Task statement:
Please copy each line of the records below that holds the word "today".

Before-and-after change data:
##############################
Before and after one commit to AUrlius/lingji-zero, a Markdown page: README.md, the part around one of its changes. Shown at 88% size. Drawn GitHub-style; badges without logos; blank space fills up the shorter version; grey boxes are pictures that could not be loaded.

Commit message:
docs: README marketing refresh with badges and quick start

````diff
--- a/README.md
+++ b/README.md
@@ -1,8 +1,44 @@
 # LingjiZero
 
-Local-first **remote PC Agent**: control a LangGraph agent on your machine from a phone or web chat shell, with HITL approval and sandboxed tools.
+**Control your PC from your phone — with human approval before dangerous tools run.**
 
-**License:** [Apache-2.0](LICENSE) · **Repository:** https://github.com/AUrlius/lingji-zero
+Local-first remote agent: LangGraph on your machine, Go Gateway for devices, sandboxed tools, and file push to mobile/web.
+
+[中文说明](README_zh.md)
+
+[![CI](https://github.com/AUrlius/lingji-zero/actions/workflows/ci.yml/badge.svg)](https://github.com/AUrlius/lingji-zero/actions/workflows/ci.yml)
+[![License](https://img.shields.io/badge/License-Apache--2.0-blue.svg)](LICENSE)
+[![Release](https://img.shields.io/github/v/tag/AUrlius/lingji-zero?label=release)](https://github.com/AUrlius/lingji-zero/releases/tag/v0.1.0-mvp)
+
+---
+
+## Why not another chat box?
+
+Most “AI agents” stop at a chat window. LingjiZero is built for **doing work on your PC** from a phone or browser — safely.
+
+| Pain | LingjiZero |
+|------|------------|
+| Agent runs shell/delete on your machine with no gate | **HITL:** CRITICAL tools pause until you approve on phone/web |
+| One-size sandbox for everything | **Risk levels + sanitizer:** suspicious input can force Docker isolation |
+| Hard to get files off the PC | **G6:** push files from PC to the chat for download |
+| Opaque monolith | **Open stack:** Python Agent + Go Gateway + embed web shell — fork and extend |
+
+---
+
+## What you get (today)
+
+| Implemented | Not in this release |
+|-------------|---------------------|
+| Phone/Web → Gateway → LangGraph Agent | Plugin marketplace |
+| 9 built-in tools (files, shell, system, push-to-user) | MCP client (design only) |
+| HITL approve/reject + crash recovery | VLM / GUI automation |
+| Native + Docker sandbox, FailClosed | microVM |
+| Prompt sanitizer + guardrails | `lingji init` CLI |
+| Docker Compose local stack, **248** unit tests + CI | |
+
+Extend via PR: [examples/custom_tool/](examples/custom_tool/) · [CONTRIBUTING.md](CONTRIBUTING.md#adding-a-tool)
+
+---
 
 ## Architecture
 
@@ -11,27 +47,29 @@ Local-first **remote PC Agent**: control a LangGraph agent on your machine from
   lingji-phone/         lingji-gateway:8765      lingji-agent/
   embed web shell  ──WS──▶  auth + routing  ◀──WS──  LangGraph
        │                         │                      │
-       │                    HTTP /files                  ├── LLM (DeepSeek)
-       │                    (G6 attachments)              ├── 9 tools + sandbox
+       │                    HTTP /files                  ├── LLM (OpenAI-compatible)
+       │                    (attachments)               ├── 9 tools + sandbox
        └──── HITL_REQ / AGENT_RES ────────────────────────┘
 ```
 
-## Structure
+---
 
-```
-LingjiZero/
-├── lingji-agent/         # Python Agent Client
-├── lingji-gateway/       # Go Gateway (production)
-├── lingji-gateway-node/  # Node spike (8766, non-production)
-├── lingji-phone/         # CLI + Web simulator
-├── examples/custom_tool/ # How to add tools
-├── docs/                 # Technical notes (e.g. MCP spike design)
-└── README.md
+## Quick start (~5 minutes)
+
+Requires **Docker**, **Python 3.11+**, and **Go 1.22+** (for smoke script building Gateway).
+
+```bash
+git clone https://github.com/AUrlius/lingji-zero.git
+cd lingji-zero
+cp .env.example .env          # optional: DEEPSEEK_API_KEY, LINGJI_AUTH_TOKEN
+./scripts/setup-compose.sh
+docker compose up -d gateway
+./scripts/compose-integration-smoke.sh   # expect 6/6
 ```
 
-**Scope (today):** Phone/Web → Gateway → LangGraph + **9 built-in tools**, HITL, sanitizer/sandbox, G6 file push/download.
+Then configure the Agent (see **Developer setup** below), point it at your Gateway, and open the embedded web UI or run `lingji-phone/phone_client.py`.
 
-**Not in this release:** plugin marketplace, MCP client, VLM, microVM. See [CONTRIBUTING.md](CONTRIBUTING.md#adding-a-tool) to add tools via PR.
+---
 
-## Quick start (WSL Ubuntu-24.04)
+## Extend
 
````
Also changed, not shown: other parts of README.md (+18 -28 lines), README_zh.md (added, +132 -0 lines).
##############################
Response to the exercise:
+## What you get (today)
-**Scope (today):** Phone/Web → Gateway → LangGraph + **9 built-in tools**, HITL, sanitizer/sandbox, G6 file push/download.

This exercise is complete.